*** RECORD EXTRACTS Section Begins ***
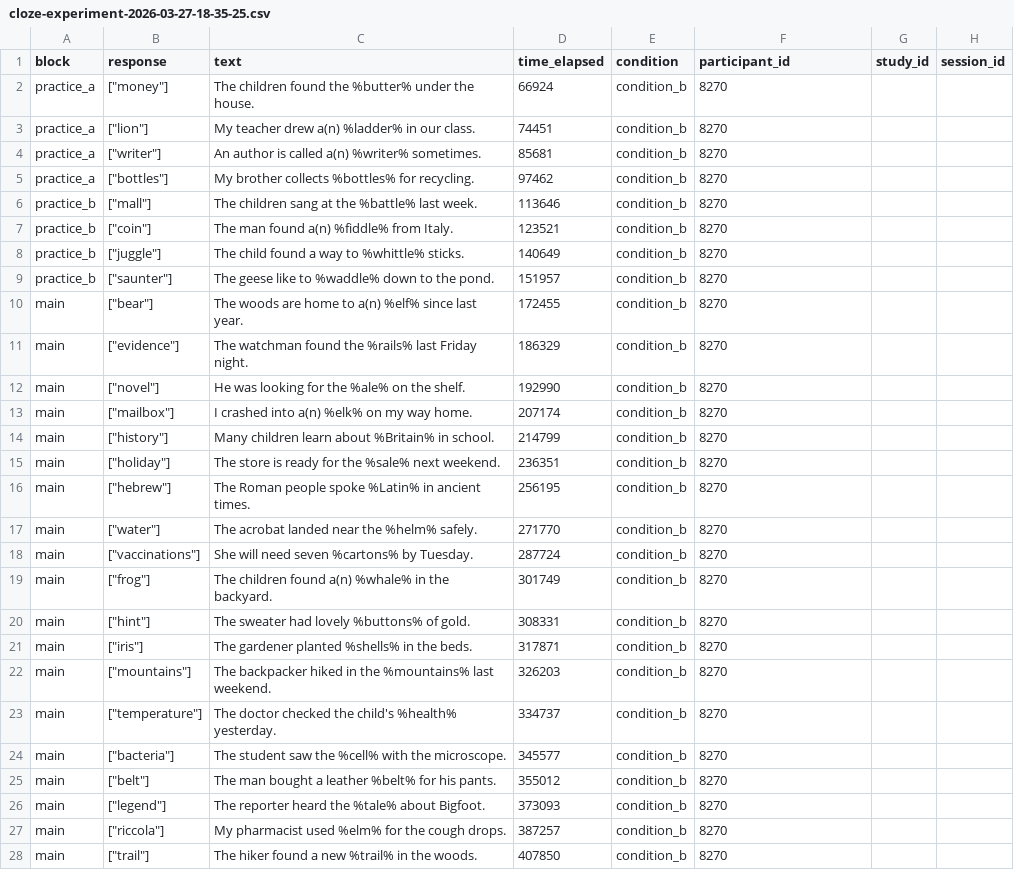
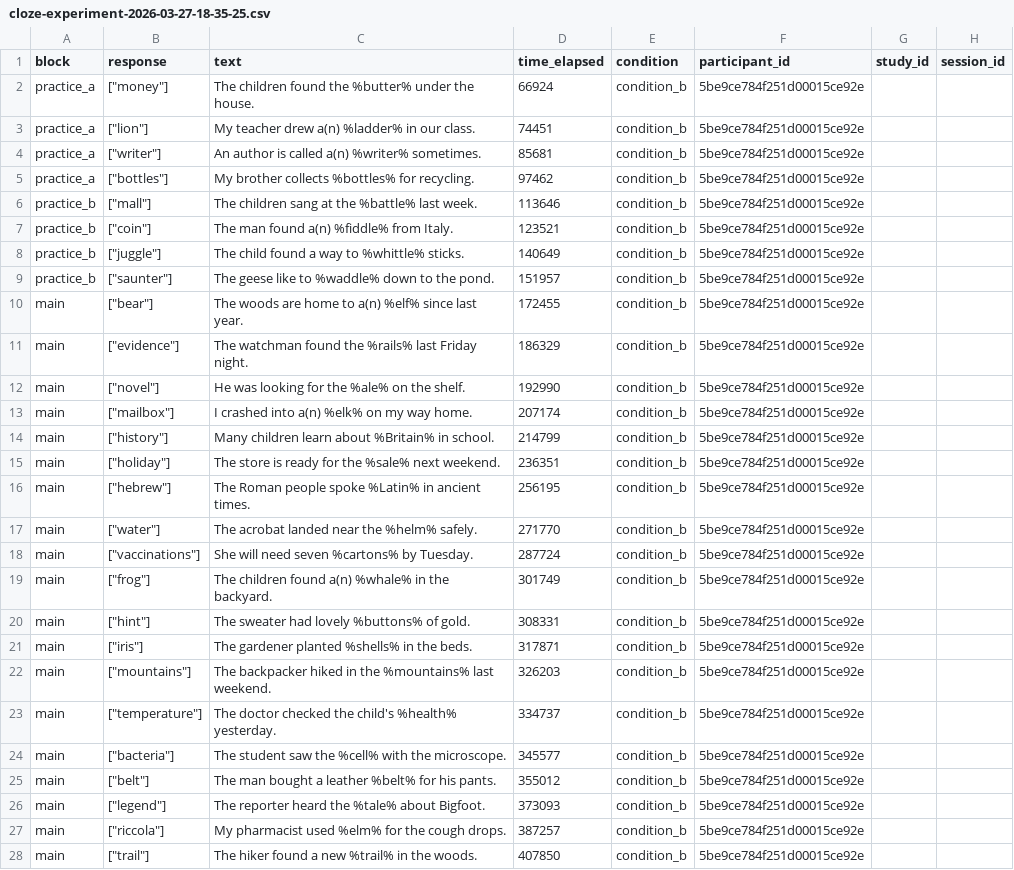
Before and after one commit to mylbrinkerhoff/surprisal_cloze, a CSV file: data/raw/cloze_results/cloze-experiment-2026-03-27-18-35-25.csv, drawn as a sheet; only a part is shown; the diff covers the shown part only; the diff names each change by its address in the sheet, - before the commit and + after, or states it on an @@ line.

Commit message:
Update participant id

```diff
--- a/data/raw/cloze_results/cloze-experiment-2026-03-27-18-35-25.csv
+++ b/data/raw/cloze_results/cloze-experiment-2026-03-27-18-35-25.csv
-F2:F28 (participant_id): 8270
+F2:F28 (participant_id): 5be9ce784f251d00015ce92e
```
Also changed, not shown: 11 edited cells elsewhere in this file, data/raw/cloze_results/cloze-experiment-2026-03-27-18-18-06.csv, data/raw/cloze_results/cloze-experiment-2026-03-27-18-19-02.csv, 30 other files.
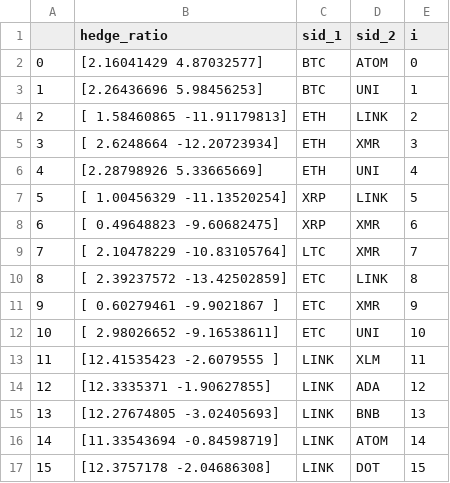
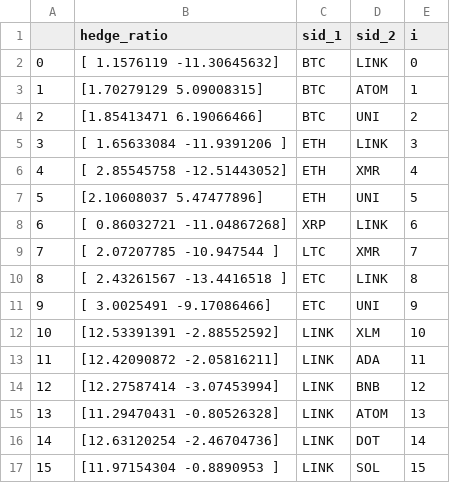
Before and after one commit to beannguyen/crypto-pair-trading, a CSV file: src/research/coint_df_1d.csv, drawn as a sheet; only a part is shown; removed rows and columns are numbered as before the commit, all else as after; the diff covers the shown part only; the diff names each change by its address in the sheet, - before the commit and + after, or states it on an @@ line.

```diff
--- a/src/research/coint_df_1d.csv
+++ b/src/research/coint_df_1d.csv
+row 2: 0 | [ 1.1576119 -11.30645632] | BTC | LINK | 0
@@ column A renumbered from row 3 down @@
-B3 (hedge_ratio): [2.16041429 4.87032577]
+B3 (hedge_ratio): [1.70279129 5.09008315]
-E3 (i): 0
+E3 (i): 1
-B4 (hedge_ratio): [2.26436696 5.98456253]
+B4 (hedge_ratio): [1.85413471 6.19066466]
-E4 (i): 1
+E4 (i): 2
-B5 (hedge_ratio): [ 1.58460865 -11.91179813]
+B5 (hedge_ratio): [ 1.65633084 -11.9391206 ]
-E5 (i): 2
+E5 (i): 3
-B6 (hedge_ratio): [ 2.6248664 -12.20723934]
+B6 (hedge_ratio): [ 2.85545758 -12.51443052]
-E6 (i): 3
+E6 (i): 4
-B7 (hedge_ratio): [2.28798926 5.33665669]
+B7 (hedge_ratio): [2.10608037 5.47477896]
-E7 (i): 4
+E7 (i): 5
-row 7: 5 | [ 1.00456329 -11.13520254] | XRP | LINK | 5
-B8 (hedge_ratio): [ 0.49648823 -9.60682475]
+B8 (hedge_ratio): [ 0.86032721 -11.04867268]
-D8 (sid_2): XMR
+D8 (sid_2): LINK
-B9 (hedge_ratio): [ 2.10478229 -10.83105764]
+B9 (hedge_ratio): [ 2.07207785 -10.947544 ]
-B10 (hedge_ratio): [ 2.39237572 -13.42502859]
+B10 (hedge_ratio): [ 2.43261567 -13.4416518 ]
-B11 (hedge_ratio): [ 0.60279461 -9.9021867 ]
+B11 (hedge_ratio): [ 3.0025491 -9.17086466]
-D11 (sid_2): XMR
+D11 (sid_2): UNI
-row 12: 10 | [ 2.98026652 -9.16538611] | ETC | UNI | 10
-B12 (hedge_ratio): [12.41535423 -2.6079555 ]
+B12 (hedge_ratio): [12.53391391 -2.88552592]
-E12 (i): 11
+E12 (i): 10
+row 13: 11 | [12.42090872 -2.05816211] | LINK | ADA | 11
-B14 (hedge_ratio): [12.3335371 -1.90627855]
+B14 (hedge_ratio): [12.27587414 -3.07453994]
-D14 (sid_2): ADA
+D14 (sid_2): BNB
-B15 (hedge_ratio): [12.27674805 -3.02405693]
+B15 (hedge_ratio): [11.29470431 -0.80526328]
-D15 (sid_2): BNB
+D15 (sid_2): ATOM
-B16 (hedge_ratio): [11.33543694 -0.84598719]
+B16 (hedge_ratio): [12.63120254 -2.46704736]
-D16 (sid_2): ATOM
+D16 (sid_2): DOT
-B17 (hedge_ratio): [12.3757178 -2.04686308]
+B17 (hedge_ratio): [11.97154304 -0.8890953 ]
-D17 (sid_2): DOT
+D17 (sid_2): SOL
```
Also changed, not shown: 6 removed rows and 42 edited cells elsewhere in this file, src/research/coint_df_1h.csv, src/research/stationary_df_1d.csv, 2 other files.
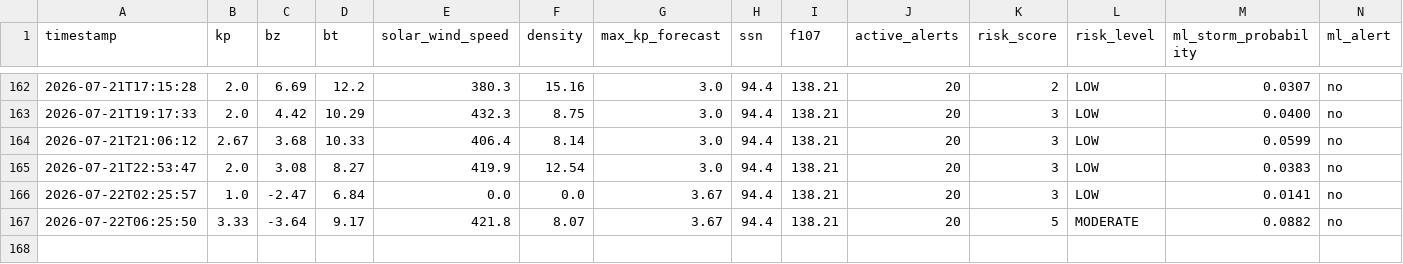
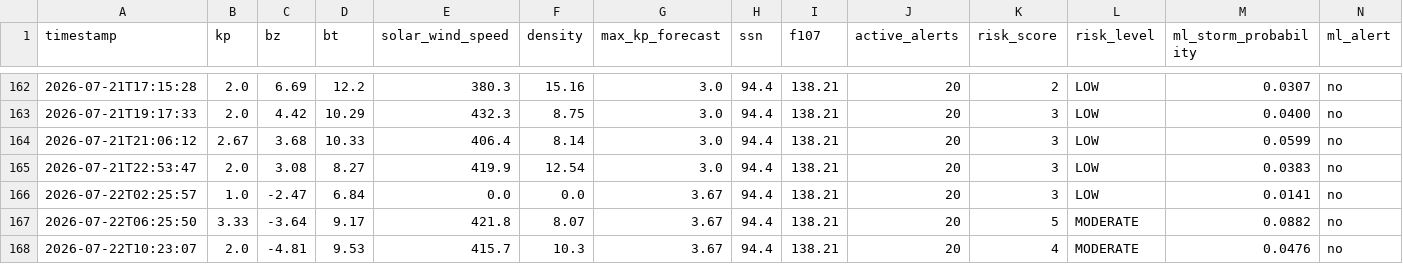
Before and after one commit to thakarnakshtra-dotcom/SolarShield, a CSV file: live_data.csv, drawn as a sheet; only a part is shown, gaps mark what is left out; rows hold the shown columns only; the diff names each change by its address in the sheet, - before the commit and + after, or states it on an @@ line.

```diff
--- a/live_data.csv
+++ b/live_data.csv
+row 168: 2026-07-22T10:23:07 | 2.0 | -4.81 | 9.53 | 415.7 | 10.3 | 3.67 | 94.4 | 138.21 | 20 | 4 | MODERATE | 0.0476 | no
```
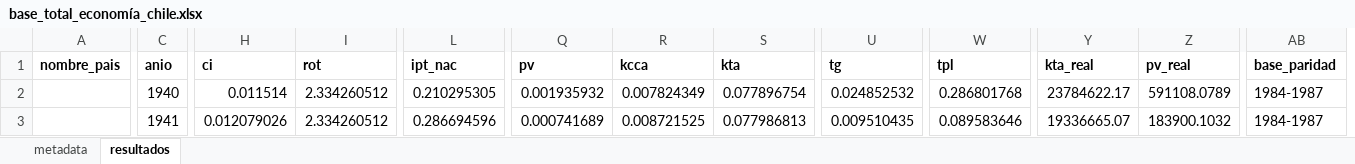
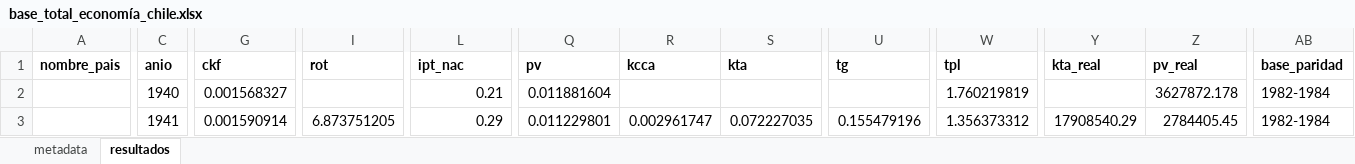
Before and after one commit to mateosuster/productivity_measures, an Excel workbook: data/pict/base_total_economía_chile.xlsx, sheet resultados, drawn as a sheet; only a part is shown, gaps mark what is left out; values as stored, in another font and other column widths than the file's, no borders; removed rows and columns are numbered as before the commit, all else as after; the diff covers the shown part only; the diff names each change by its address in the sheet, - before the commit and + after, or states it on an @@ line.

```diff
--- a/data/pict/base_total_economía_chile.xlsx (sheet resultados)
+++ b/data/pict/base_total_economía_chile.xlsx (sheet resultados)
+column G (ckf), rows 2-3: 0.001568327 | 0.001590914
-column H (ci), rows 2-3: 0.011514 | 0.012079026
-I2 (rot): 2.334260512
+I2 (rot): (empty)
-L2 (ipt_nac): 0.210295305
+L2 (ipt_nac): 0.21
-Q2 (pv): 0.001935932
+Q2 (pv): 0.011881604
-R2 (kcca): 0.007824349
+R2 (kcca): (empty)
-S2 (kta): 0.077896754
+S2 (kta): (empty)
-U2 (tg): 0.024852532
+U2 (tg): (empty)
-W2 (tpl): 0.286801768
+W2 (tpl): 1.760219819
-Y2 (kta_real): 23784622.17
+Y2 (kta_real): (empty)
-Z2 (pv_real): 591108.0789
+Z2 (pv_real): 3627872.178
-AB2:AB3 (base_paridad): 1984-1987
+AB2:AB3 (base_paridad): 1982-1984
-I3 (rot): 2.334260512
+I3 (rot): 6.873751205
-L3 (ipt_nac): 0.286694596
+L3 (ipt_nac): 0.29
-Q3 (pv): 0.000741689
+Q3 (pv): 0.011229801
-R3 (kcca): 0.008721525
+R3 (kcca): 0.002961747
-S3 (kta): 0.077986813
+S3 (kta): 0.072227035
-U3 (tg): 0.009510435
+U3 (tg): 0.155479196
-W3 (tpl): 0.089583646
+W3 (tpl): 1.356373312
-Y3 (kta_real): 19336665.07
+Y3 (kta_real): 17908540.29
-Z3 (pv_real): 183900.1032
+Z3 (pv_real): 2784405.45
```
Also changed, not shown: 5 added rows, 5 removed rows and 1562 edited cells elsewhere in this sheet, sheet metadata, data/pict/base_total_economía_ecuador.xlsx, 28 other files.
*** RECORD EXTRACTS Section Ends ***
The whole listing should be retyped word for word; none of its pictures belong in the copy.

Before and after one commit to mylbrinkerhoff/surprisal_cloze, a CSV file: data/raw/cloze_results/cloze-experiment-2026-03-27-18-35-25.csv, drawn as a sheet; only a part is shown; the diff covers the shown part only; the diff names each change by its address in the sheet, - before the commit and + after, or states it on an @@ line.

Commit message:
Update participant id

```diff
--- a/data/raw/cloze_results/cloze-experiment-2026-03-27-18-35-25.csv
+++ b/data/raw/cloze_results/cloze-experiment-2026-03-27-18-35-25.csv
-F2:F28 (participant_id): 8270
+F2:F28 (participant_id): 5be9ce784f251d00015ce92e
```
Also changed, not shown: 11 edited cells elsewhere in this file, data/raw/cloze_results/cloze-experiment-2026-03-27-18-18-06.csv, data/raw/cloze_results/cloze-experiment-2026-03-27-18-19-02.csv, 30 other files.
Before and after one commit to beannguyen/crypto-pair-trading, a CSV file: src/research/coint_df_1d.csv, drawn as a sheet; only a part is shown; removed rows and columns are numbered as before the commit, all else as after; the diff covers the shown part only; the diff names each change by its address in the sheet, - before the commit and + after, or states it on an @@ line.

```diff
--- a/src/research/coint_df_1d.csv
+++ b/src/research/coint_df_1d.csv
+row 2: 0 | [ 1.1576119 -11.30645632] | BTC | LINK | 0
@@ column A renumbered from row 3 down @@
-B3 (hedge_ratio): [2.16041429 4.87032577]
+B3 (hedge_ratio): [1.70279129 5.09008315]
-E3 (i): 0
+E3 (i): 1
-B4 (hedge_ratio): [2.26436696 5.98456253]
+B4 (hedge_ratio): [1.85413471 6.19066466]
-E4 (i): 1
+E4 (i): 2
-B5 (hedge_ratio): [ 1.58460865 -11.91179813]
+B5 (hedge_ratio): [ 1.65633084 -11.9391206 ]
-E5 (i): 2
+E5 (i): 3
-B6 (hedge_ratio): [ 2.6248664 -12.20723934]
+B6 (hedge_ratio): [ 2.85545758 -12.51443052]
-E6 (i): 3
+E6 (i): 4
-B7 (hedge_ratio): [2.28798926 5.33665669]
+B7 (hedge_ratio): [2.10608037 5.47477896]
-E7 (i): 4
+E7 (i): 5
-row 7: 5 | [ 1.00456329 -11.13520254] | XRP | LINK | 5
-B8 (hedge_ratio): [ 0.49648823 -9.60682475]
+B8 (hedge_ratio): [ 0.86032721 -11.04867268]
-D8 (sid_2): XMR
+D8 (sid_2): LINK
-B9 (hedge_ratio): [ 2.10478229 -10.83105764]
+B9 (hedge_ratio): [ 2.07207785 -10.947544 ]
-B10 (hedge_ratio): [ 2.39237572 -13.42502859]
+B10 (hedge_ratio): [ 2.43261567 -13.4416518 ]
-B11 (hedge_ratio): [ 0.60279461 -9.9021867 ]
+B11 (hedge_ratio): [ 3.0025491 -9.17086466]
-D11 (sid_2): XMR
+D11 (sid_2): UNI
-row 12: 10 | [ 2.98026652 -9.16538611] | ETC | UNI | 10
-B12 (hedge_ratio): [12.41535423 -2.6079555 ]
+B12 (hedge_ratio): [12.53391391 -2.88552592]
-E12 (i): 11
+E12 (i): 10
+row 13: 11 | [12.42090872 -2.05816211] | LINK | ADA | 11
-B14 (hedge_ratio): [12.3335371 -1.90627855]
+B14 (hedge_ratio): [12.27587414 -3.07453994]
-D14 (sid_2): ADA
+D14 (sid_2): BNB
-B15 (hedge_ratio): [12.27674805 -3.02405693]
+B15 (hedge_ratio): [11.29470431 -0.80526328]
-D15 (sid_2): BNB
+D15 (sid_2): ATOM
-B16 (hedge_ratio): [11.33543694 -0.84598719]
+B16 (hedge_ratio): [12.63120254 -2.46704736]
-D16 (sid_2): ATOM
+D16 (sid_2): DOT
-B17 (hedge_ratio): [12.3757178 -2.04686308]
+B17 (hedge_ratio): [11.97154304 -0.8890953 ]
-D17 (sid_2): DOT
+D17 (sid_2): SOL
```
Also changed, not shown: 6 removed rows and 42 edited cells elsewhere in this file, src/research/coint_df_1h.csv, src/research/stationary_df_1d.csv, 2 other files.
Before and after one commit to thakarnakshtra-dotcom/SolarShield, a CSV file: live_data.csv, drawn as a sheet; only a part is shown, gaps mark what is left out; rows hold the shown columns only; the diff names each change by its address in the sheet, - before the commit and + after, or states it on an @@ line.

```diff
--- a/live_data.csv
+++ b/live_data.csv
+row 168: 2026-07-22T10:23:07 | 2.0 | -4.81 | 9.53 | 415.7 | 10.3 | 3.67 | 94.4 | 138.21 | 20 | 4 | MODERATE | 0.0476 | no
```
Before and after one commit to mateosuster/productivity_measures, an Excel workbook: data/pict/base_total_economía_chile.xlsx, sheet resultados, drawn as a sheet; only a part is shown, gaps mark what is left out; values as stored, in another font and other column widths than the file's, no borders; removed rows and columns are numbered as before the commit, all else as after; the diff covers the shown part only; the diff names each change by its address in the sheet, - before the commit and + after, or states it on an @@ line.

```diff
--- a/data/pict/base_total_economía_chile.xlsx (sheet resultados)
+++ b/data/pict/base_total_economía_chile.xlsx (sheet resultados)
+column G (ckf), rows 2-3: 0.001568327 | 0.001590914
-column H (ci), rows 2-3: 0.011514 | 0.012079026
-I2 (rot): 2.334260512
+I2 (rot): (empty)
-L2 (ipt_nac): 0.210295305
+L2 (ipt_nac): 0.21
-Q2 (pv): 0.001935932
+Q2 (pv): 0.011881604
-R2 (kcca): 0.007824349
+R2 (kcca): (empty)
-S2 (kta): 0.077896754
+S2 (kta): (empty)
-U2 (tg): 0.024852532
+U2 (tg): (empty)
-W2 (tpl): 0.286801768
+W2 (tpl): 1.760219819
-Y2 (kta_real): 23784622.17
+Y2 (kta_real): (empty)
-Z2 (pv_real): 591108.0789
+Z2 (pv_real): 3627872.178
-AB2:AB3 (base_paridad): 1984-1987
+AB2:AB3 (base_paridad): 1982-1984
-I3 (rot): 2.334260512
+I3 (rot): 6.873751205
-L3 (ipt_nac): 0.286694596
+L3 (ipt_nac): 0.29
-Q3 (pv): 0.000741689
+Q3 (pv): 0.011229801
-R3 (kcca): 0.008721525
+R3 (kcca): 0.002961747
-S3 (kta): 0.077986813
+S3 (kta): 0.072227035
-U3 (tg): 0.009510435
+U3 (tg): 0.155479196
-W3 (tpl): 0.089583646
+W3 (tpl): 1.356373312
-Y3 (kta_real): 19336665.07
+Y3 (kta_real): 17908540.29
-Z3 (pv_real): 183900.1032
+Z3 (pv_real): 2784405.45
```
Also changed, not shown: 5 added rows, 5 removed rows and 1562 edited cells elsewhere in this sheet, sheet metadata, data/pict/base_total_economía_ecuador.xlsx, 28 other files.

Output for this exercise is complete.